My insights tend to get pretty tedious. But, FWIW, enclosed is how I modified juce_socket.cpp and juce_socket.h for my experiment (porting an existing applet from iOS to JUCE and running on all JUCE platforms).
As it happens, the existing applet speaks several UDP protocols (we do networking a lot). The stuff I set out to work around where:
- Connect drops existing socket (binding is lost)
- Port 0 was disallowed (system assigns)
- Binding is always to IP_ANY
- Address can’t be shared
In a broadcast protocol, like ArtNet or LP Net discovery, there can be several different apps listening on the same machine, so address sharing was a must. The binding to IP_ANY was also a must fix, since on an iPhone, you’ll never broadcast anything, since you won’t bind to the WiFi adapter by default, same with many multi adapter setups on Windows and Mac.
Port 0 was just a ‘nice’ thing to work out, since there are times you can let the system assign the port and that is just one more possible conflict you can ignore. The connect/rebind thing was sort of in the middle. In a simple case, I could work around, but it made some stuff complicated, and I like simple in the code at the top (hence my enjoyment of JUCE!)
I tried to stick with the original model as I could understand it, and maintain backwards compatibility. First, I added a flag to one of the DatagramSocket constructors so that address sharing can be enabled for the socket, and then defaulted it to off. Next I allowed a port of 0 to be passed to the bind function, and I added an optional parameter for the local address to bind to to the constructor and to the DatagramSocket bind (defaulting to IP_ANY, so the behavior is unchanged if not specified).
I didn’t want to pass a uint32 for the local address, so I made a IpAddress class, much like your MACAddress class, pretty much a simple container, with a static member for collecting all the IPv4 addresses from all the interfaces on the given platform. I didn’t bother with IPv6, because it is a non issue in UDP/broadcast applications. That stuff is virtually all same segment.
Those changes got me up and running. I was able to broadcast, negotiate, etc., but I found that populating the structures was a pain, since most the protocols use network byte ordering and htonl, etc. require the socket headers, which are platform specific, so I made another class, Socket, which some static helpers and a helpful constant or two, so that I could implement the basic protocols without including any extra headers in the app. If that was elsewhere in the framework, I’m sorry, I took a quick look, but it’s big and I’m new.
Then, for fun, I went ahead and added to more methods to DatagramSocket so that you can subscribe and drop from multicasts, which is a better way for broadcast protocols to work. I went ahead and tested it be implementing a CITP test, and interacted with a media server.
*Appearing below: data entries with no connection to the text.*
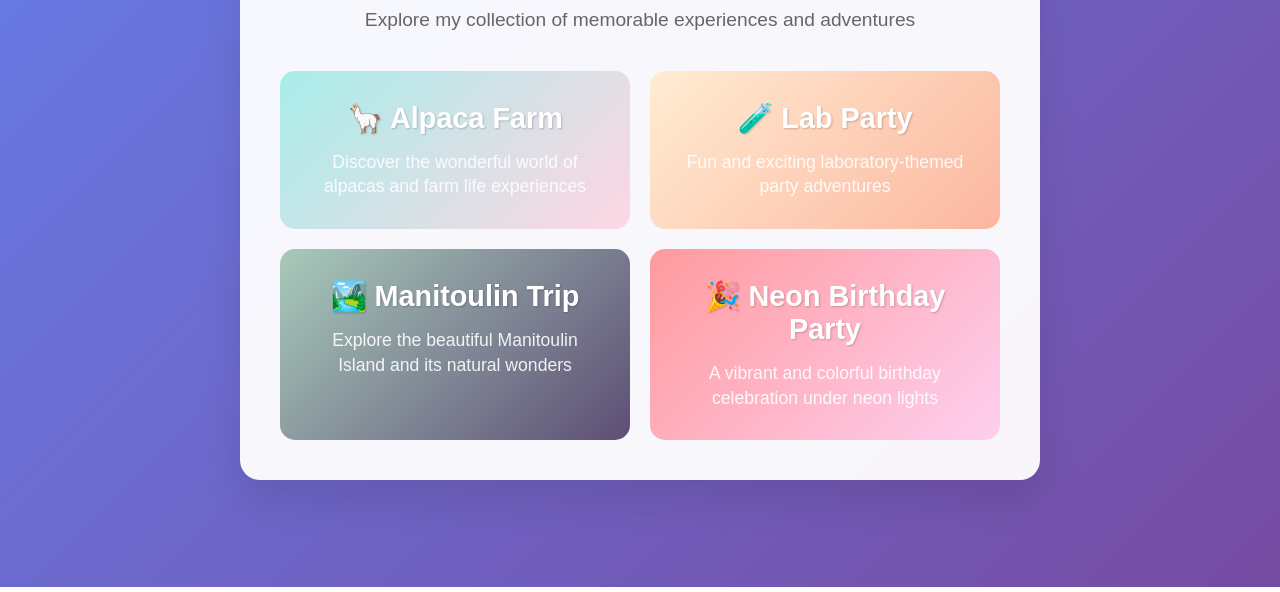
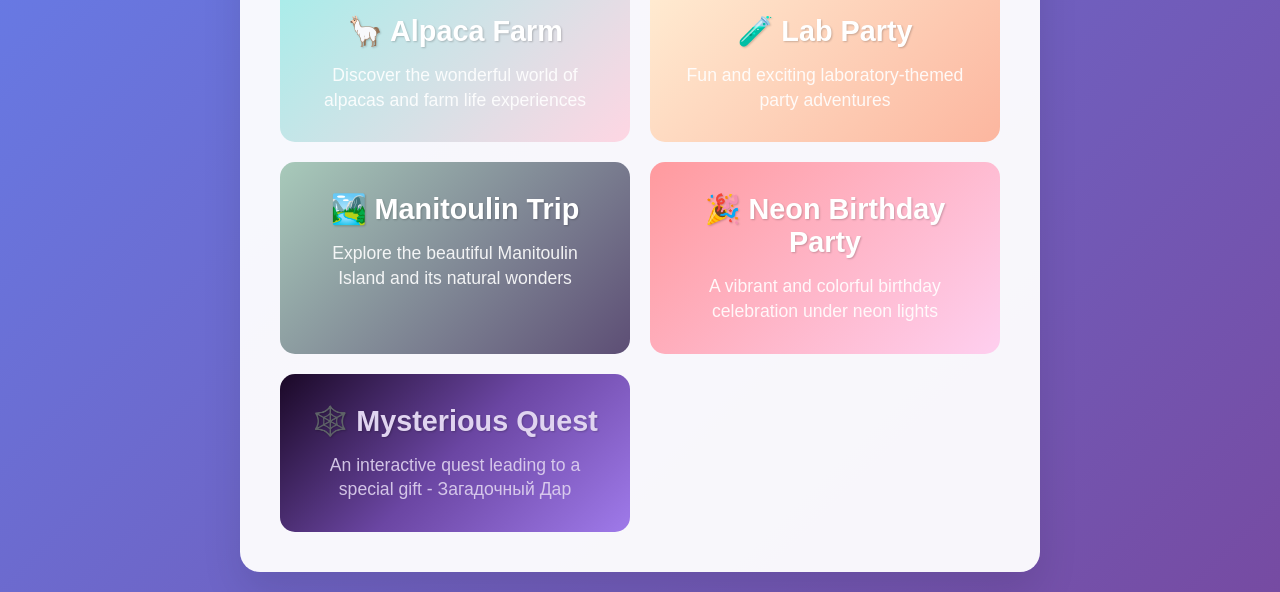
Before and after one commit to rinat-akhmetov/north-ca, a plain HTML site: page index.html in a window 1280 px wide. Shown: the part 213-805 px from the top of the page. Drawn offline with Linux system fonts and the light colour scheme.

Commit message:
Update index.html

```diff
--- a/index.html
+++ b/index.html
@@ -85,6 +85,11 @@
         background: linear-gradient(135deg, #ff9a9e 0%, #fecfef 100%);
       }
 
+      .nav-card.quest {
+        background: linear-gradient(135deg, #1a0826 0%, #6b46a3 50%, #9f7aea 100%);
+        color: #e0d4f0;
+      }
+
       .nav-card h2 {
         font-size: 1.8em;
         margin-bottom: 15px;
@@ -161,6 +166,11 @@
           <h2>🎉 Neon Birthday Party</h2>
           <p>A vibrant and colorful birthday celebration under neon lights</p>
         </a>
+
+        <a href="hb.html" class="nav-card quest">
+          <h2>🕸️ Mysterious Quest</h2>
+          <p>An interactive quest leading to a special gift - Загадочный Дар</p>
+        </a>
       </div>
     </div>
   </body>
```
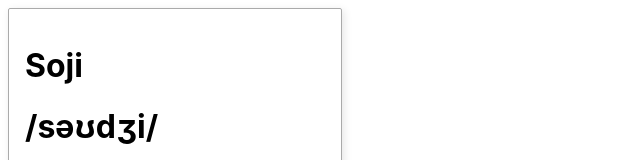
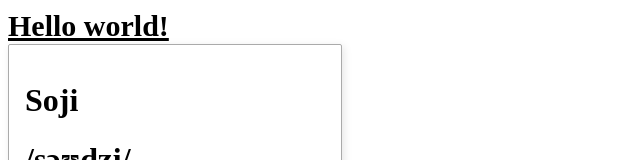
Before and after one commit to lantos1618/soji.app, a Svelte app: page / in a window 1280 px wide. Shown: the top 160 px of the page, without its empty margins (0-640 px from the left). Built offline with nearby package versions, Linux system fonts and the light colour scheme.

Commit message:
add tailwind

```diff
--- /dev/null
+++ b/postcss.config.ts
@@ -0,0 +1,7 @@
+import tailwind from 'tailwindcss'
+import tailwindConfig from './tailwind.config.js'
+import autoprefixer from 'autoprefixer'
+
+export default {
+  plugins:[tailwind(tailwindConfig),autoprefixer]
+}
--- a/src/App.svelte
+++ b/src/App.svelte
@@ -1,16 +1,19 @@
 <script lang="ts">
   import SojiDefinition from "./lib/SojiDefinition.svelte";
   import Sojis from "./lib/Sojis.svelte";
+
 </script>
 
 <main>
+  <h1 class="text-3xl font-bold underline">
+    Hello world!
+  </h1>
   <SojiDefinition></SojiDefinition>
   <Sojis />
 </main>
 
 <style>
-  :root {
-    font-family: -apple-system, BlinkMacSystemFont, "Segoe UI", Roboto, Oxygen,
-      Ubuntu, Cantarell, "Open Sans", "Helvetica Neue", sans-serif;
-  }
+  @tailwind base;
+  @tailwind components;
+  @tailwind utilities;
 </style>
--- a/svelte.config.js
+++ b/svelte.config.js
@@ -4,4 +4,5 @@
   // Consult https://github.com/sveltejs/svelte-preprocess
   // for more information about preprocessors
   preprocess: sveltePreprocess()
+
 }
--- /dev/null
+++ b/tailwind.config.ts
@@ -0,0 +1,10 @@
+export default {
+  plugins: [],
+    theme: {
+    extend: {},
+  },
+  content: ["./index.html",'./src/**/*.{svelte,js,ts}'], // for unused CSS
+  variants: {
+    extend: {},
+  },
+}
--- a/tsconfig.json
+++ b/tsconfig.json
@@ -21,7 +21,9 @@
   "include": ["src/**/*.d.ts", "src/**/*.ts", "src/**/*.js", "src/**/*.svelte",
     "./scripts",
     "./test",
-    "vite.config.ts"
+    "vite.config.ts",
+    "postcss.config.ts",
+    "tailwind.config.ts"
   ],
   "files": [
     "./hardhat.config.ts"
--- a/vite.config.ts
+++ b/vite.config.ts
@@ -1,7 +1,9 @@
 import { defineConfig } from 'vite'
 import { svelte } from '@sveltejs/vite-plugin-svelte'
+import postcss from './postcss.config.js';
 
 // https://vitejs.dev/config/
 export default defineConfig({
+  css: { postcss },
   plugins: [svelte()]
 })
```
Also changed, not shown: package.json (+8 -5 lines), 1 other file (tests, documents, lock files or other folders).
The code isn’t terribly conforming, sorry, that wasn’t my main goal. I didn’t blatantly disregard the existing style, but I didn’t agonize over it either. Also, since the Introjucer blows it away each run, I stuffed it all in the one .cpp/.h pair, instead of spreading it out more logically. On a couple of things, I would have liked to be more conforming, but just didn’t have time. For example, one of the three variations of IpAddress::findAllIpAddresses uses the old style BSD ioctl. To be really portable, you have to be prepared for a weird overrun case. I grabbed that from something I had done before and didn’t have time to go back and rework HeapBlock in and debug it.
I’ve tried the new classes and UDP protocols on top of them on Windows, Mac, iOS, and Android. My Linux box is currently toast, sorry. The only Linux part that concerns me is the findAllIpAddresses, that uses the new ioctl/SIG protocol. It should be identical to Android, but should…
I didn’t make any changes to the StreamingSocket side. You were already turning Nagle off (TCP_NODELAY) and allowing address sharing on listen. There are probably a couple of things I would tweak to better support simple server stuff, but it was fun keeping it in a nice simple model.
Understand, this isn’t production code. It is an experiment on the side (though I did some basic testing so I won’t be embarrassed when I make my pitch for single platform at work!) - so you won’t be getting any ‘why don’t you merge…’ pouts!
BUT, I just didn’t see a way to address normal UDP/Broadcast applications without something changing. If nothing else, the always binding to IP_ANY (the lowest numeric interface for sending) is killer. Not just on iPhone, but on multi adapter machines in general. I figured that it was at least tossing over the wall as food for thought for when and if you revisit Socket support.
I still owe you an applet with some minor cosmetics, and my notes on getting Android up, but this little side track into a JUCE port has sucked up all my available ‘side’ bandwidth.